The first step to, I'm told, is to admit that you have a problem.
My name is Scott -- ("Hi, Scott!") -- and I'm a traffic sign nerd.
Last night the incomparable Tim Jackson tipped me to this amazing story of a guy who took it upon himself to fix an Interstate Highway sign in Southern California, specifically in Pasadena. The sign lacked what one guy saw as an obvious bit of information, so he decided to do a bit of performance art and fix the sign himself.

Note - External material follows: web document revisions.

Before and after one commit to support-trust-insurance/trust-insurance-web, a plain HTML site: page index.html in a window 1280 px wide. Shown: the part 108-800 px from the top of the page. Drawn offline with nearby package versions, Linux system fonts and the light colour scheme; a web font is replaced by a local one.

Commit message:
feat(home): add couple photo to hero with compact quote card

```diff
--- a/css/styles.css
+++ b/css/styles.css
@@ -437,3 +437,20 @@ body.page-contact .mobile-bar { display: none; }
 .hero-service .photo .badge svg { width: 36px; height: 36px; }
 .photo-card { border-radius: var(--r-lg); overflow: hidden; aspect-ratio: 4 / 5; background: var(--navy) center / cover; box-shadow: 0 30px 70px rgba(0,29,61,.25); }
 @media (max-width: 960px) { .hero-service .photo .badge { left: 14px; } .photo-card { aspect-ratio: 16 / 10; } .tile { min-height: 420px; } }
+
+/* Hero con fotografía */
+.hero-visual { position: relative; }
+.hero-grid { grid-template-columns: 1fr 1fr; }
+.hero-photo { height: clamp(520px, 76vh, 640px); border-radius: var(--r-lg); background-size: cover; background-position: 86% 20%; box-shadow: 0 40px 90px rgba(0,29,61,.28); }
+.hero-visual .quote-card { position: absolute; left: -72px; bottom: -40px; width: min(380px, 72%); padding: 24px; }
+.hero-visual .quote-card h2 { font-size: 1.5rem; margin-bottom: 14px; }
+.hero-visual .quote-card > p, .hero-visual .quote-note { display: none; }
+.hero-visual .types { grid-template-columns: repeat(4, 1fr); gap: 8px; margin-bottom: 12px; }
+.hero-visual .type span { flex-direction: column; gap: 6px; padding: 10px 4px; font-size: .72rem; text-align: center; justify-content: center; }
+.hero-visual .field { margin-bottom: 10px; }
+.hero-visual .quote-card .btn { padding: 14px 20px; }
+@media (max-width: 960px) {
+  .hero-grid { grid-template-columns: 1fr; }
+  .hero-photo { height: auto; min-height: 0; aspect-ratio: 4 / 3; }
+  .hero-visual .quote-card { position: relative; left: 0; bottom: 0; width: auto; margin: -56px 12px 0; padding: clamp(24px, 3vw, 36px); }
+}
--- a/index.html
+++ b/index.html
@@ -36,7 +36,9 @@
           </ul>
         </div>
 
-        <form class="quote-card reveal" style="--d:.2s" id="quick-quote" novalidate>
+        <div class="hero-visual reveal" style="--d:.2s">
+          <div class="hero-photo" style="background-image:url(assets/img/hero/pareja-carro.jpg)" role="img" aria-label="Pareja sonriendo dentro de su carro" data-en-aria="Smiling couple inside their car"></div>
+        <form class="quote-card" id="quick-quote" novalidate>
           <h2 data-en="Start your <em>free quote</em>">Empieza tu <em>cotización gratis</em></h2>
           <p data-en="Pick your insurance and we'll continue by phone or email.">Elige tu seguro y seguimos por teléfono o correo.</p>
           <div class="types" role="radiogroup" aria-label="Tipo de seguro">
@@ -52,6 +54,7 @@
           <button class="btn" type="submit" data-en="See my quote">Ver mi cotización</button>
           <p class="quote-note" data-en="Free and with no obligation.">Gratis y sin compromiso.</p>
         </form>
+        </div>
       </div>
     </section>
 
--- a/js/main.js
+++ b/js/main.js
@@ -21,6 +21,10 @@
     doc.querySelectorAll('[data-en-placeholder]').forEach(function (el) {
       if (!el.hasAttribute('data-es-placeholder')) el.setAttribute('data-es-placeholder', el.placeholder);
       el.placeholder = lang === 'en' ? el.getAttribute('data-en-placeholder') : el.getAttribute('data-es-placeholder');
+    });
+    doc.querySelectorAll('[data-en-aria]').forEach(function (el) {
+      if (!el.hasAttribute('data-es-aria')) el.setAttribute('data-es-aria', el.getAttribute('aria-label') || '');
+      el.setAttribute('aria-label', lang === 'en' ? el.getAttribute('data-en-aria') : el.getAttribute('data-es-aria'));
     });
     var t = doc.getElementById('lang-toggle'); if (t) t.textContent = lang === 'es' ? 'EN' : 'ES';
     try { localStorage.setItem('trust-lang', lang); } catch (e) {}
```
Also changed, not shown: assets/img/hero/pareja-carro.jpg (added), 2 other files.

I actually knew that sign. My wife's family is in Pasadena, and I've driven under that sign many times, and I remember thinking that it didn't seem like it followed Federal Interstate Highway sign standards. I never said anything, thinking California maybe had its own rules. I also didn't want her family to think I was a total traffic nerd.
Now the truth is out: The sign was non-conforming!!!!
Anyway, even though CalTrans knew about the citizen's modification, they didn't do anything about it because they knew that his fix made the sign better. When they finally fixed the sign themselves, they essentially incorporated his modification.
That guy had guts.
I was able to get one sign changed on the Interstate Highway system back in 2004, but I did it the old-fashioned way: lobbying Colorado's DOT to do the work for me.
At the time, I was operating MyTrafficNews, and a bunch of readers wrote in to tell me that a new and nearly constant traffic jam we were reporting about was not the fault of traffic, it was the fault of a sign. The story was that at the end of one highway a new sign gave people a choice of going north or south, but the sign telling people to exit on the right was to the left of the sign telling people to exit to the left. The result was drivers trying to merge suddenly at the last second when the realized they were in the wrong lane.
CDOT, to their credit, had a crew fix the sign within a week or so of our campaign.
We had lots of fun with signs at MyTrafficNews. When a truck hit one of those Variable Message Signs, leaving it dangling and threatening -- as we wrote at the time -- to turn a Pontiac into a pancake, we jumped to action. First, we did our best to alert people, as the sign that was designed to help traffic instead made traffic horrible for half the city for an entire day. ("Don't these signs take a Hippocratic oath?" we wrote at the time.)
Then, we wondered what the sign would say if it could make its own message on that day. In haiku.
All signs looking down
Gridlock is all around me
I must blame myself
You see, I really am a traffic sign nerd.
So my question is, what's the second step?